Q: What’s your day-to-day role like?
Niles: My day-to-day for the last two years has been working with entrepreneurs, saying, “What is your idea? What is your dream? What are you doing to actually execute on that?” Detroit has an interesting challenge – there is a lack of density. But I have seen that there is enough to generate communities of learning and growth around the entire space. So I work with coworking spaces in Detroit and try to figure out how to add value, process and discussions about what entrepreneurs are doing so we can start finding the companies that are going to get funded. Making sure people have the access to start to build dynamic business is the point to me. And when we find great companies, we can try to figure out how we can help them capitalize.
Q: You participated in the Tomorrow Tour when it made a stop in Detroit. What kind of impact have you seen from working with Comcast NBCUniversal?
Niles: A lot of people are hearing that Detroit real estate is great and that Detroit has all these opportunities. But you also still have a lot of people who think Detroit is just a burnt down city. They don’t really give acknowledgment to the real work we’re doing here. Tomorrow Tour specifically came to Detroit and allowed entrepreneurs to tell their own stories and embrace the fact that everyone here is self-directed. We’re not just following the cookie-cutter formats for how things need to be done.
Tomorrow Tour also forced a discussion in what we need to do better without making it a hack job, but just saying, “What resources are we still lacking? And what are the opportunities we have?” I love seeing companies like Comcast invest in the entire culture here, because it’s so necessary. It has the opportunity to change generationally what Detroit looks like in terms of access and opportunity.
Q: What’s the most common piece of advice you give to entrepreneurs?
Niles: The stairway to scale is one of the things I talk about most. When you look at the heavily capitalized spaces, lots of companies look to just buy their scale. Often, you need to have a concept of how you’re going to scale. But everything you plan is just not going to work. So we’re focusing on a micro level, asking, “What is the real tangible minimum you need in order to have this business not go out of business? And how do you get there?” Then we can sit here, saying, “We paid all of our bills.” Now, as an investor, I’m very interested because you are a sustainable business looking to grow. You’ve done that quickly, you’ve documented how do that, and you understand which of those ideas can be replicated. Now you have a real, in-the-wild demonstration of that product or service, which puts you in a much more advantageous place.
Q: It sounds like you focus on practicality, without trying too hard to be like other cities.
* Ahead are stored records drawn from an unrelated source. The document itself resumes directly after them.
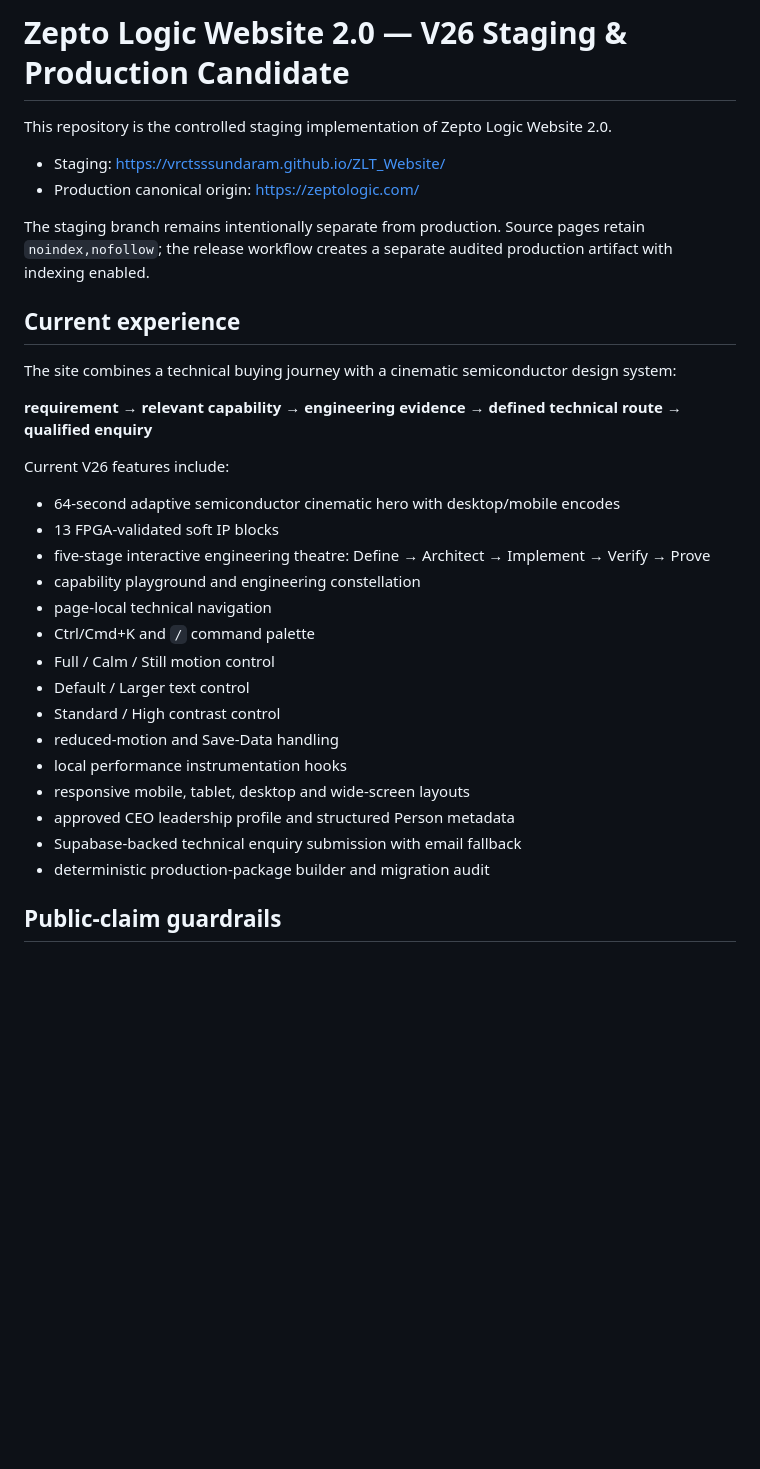
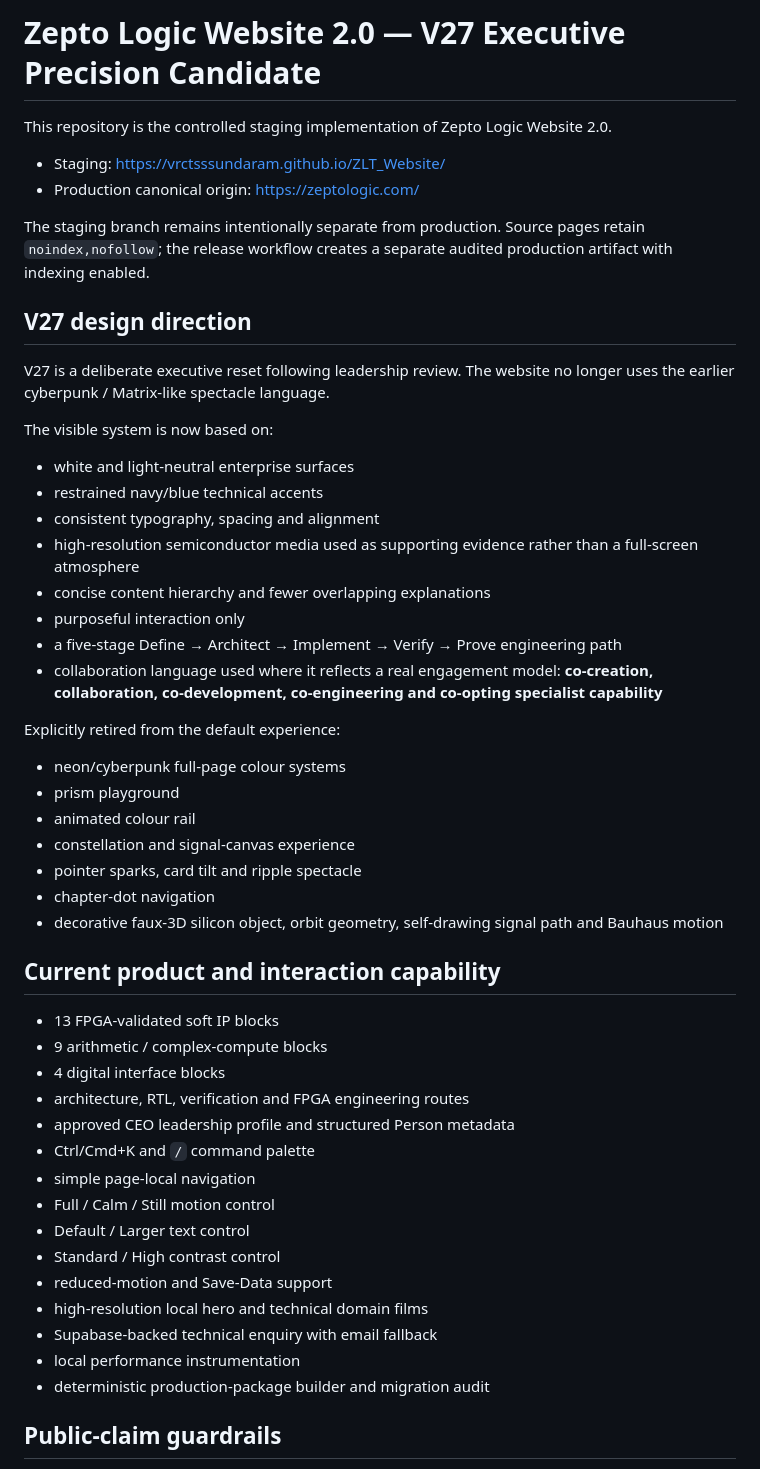
Before and after one commit to vrctsssundaram/ZLT_Website, a Markdown page: README.md, the part around one of its changes. GitHub-like rendering; blank space fills up the shorter version.

Commit message:
V27 — document executive precision release direction

```diff
--- a/README.md
+++ b/README.md
@@ -1,4 +1,4 @@
-# Zepto Logic Website 2.0 — V26 Staging & Production Candidate
+# Zepto Logic Website 2.0 — V27 Executive Precision Candidate
 
 This repository is the controlled staging implementation of Zepto Logic Website 2.0.
 
@@ -7,28 +7,47 @@ This repository is the controlled staging implementation of Zepto Logic Website
 
 The staging branch remains intentionally separate from production. Source pages retain `noindex,nofollow`; the release workflow creates a separate audited production artifact with indexing enabled.
 
-## Current experience
+## V27 design direction
 
-The site combines a technical buying journey with a cinematic semiconductor design system:
+V27 is a deliberate executive reset following leadership review. The website no longer uses the earlier cyberpunk / Matrix-like spectacle language.
 
-**requirement → relevant capability → engineering evidence → defined technical route → qualified enquiry**
+The visible system is now based on:
 
-Current V26 features include:
+- white and light-neutral enterprise surfaces
+- restrained navy/blue technical accents
+- consistent typography, spacing and alignment
+- high-resolution semiconductor media used as supporting evidence rather than a full-screen atmosphere
+- concise content hierarchy and fewer overlapping explanations
+- purposeful interaction only
+- a five-stage Define → Architect → Implement → Verify → Prove engineering path
+- collaboration language used where it reflects a real engagement model: **co-creation, collaboration, co-development, co-engineering and co-opting specialist capability**
 
-- 64-second adaptive semiconductor cinematic hero with desktop/mobile encodes
+Explicitly retired from the default experience:
+
+- neon/cyberpunk full-page colour systems
+- prism playground
+- animated colour rail
+- constellation and signal-canvas experience
+- pointer sparks, card tilt and ripple spectacle
+- chapter-dot navigation
+- decorative faux-3D silicon object, orbit geometry, self-drawing signal path and Bauhaus motion
+
+## Current product and interaction capability
+
 - 13 FPGA-validated soft IP blocks
-- five-stage interactive engineering theatre: Define → Architect → Implement → Verify → Prove
-- capability playground and engineering constellation
-- page-local technical navigation
+- 9 arithmetic / complex-compute blocks
+- 4 digital interface blocks
+- architecture, RTL, verification and FPGA engineering routes
+- approved CEO leadership profile and structured Person metadata
 - Ctrl/Cmd+K and `/` command palette
+- simple page-local navigation
 - Full / Calm / Still motion control
 - Default / Larger text control
 - Standard / High contrast control
-- reduced-motion and Save-Data handling
-- local performance instrumentation hooks
-- responsive mobile, tablet, desktop and wide-screen layouts
-- approved CEO leadership profile and structured Person metadata
-- Supabase-backed technical enquiry submission with email fallback
+- reduced-motion and Save-Data support
+- high-resolution local hero and technical domain films
+- Supabase-backed technical enquiry with email fallback
+- local performance instrumentation
 - deterministic production-package builder and migration audit
 
 ## Public-claim guardrails
```
Also changed, not shown: other parts of README.md (+13 -17 lines).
Niles: I think competitive advantages for lots of businesses are built out of one of two spaces. Either you have an incredible surplus — you have all of the developers and all the resources in the world, and so now you can make Snapchat. Or you have none of the developers and none of the resources, and now you’ve got to make ends meet. Both of those can be a competitive advantage. Because if you don’t have the burden of necessity for scale, you can get to your sustainability point much more quickly and efficiently. You’re also forced not to take superfluous detours. You are literally forced to focus by the necessity of your stomach growling. Being hungry can be an advantage.
Q: You have a diverse set of interests, ranging from poetry to martial arts. Do you ever dream about creating your own startups for Detroit?
Niles: I think of new startup ideas every day. I put them in my pocket and figure out which of them have the impact I’m going for. I think entrepreneurship is about finding solutions to problems. I don’t think it’s about starting businesses. Entrepreneurship is about innovation — it’s about doing something either new or new in a space.
Because of that broad-brush approach, a lot of the stuff I want to do is about saying, “How do we give people access? What happens when you put four business owners on a block, and now kids are growing up seeing blue-collar, white-collar and no-collar jobs? How do they grow up with perspective on what they can do when they get there?” I think there’s a tremendous opportunity for us to embrace diverse perspectives into entrepreneurship from a young age. Not in a way that people are just building jobs for themselves, which I think is fine, but in a way that people are able to leverage their unique experiences.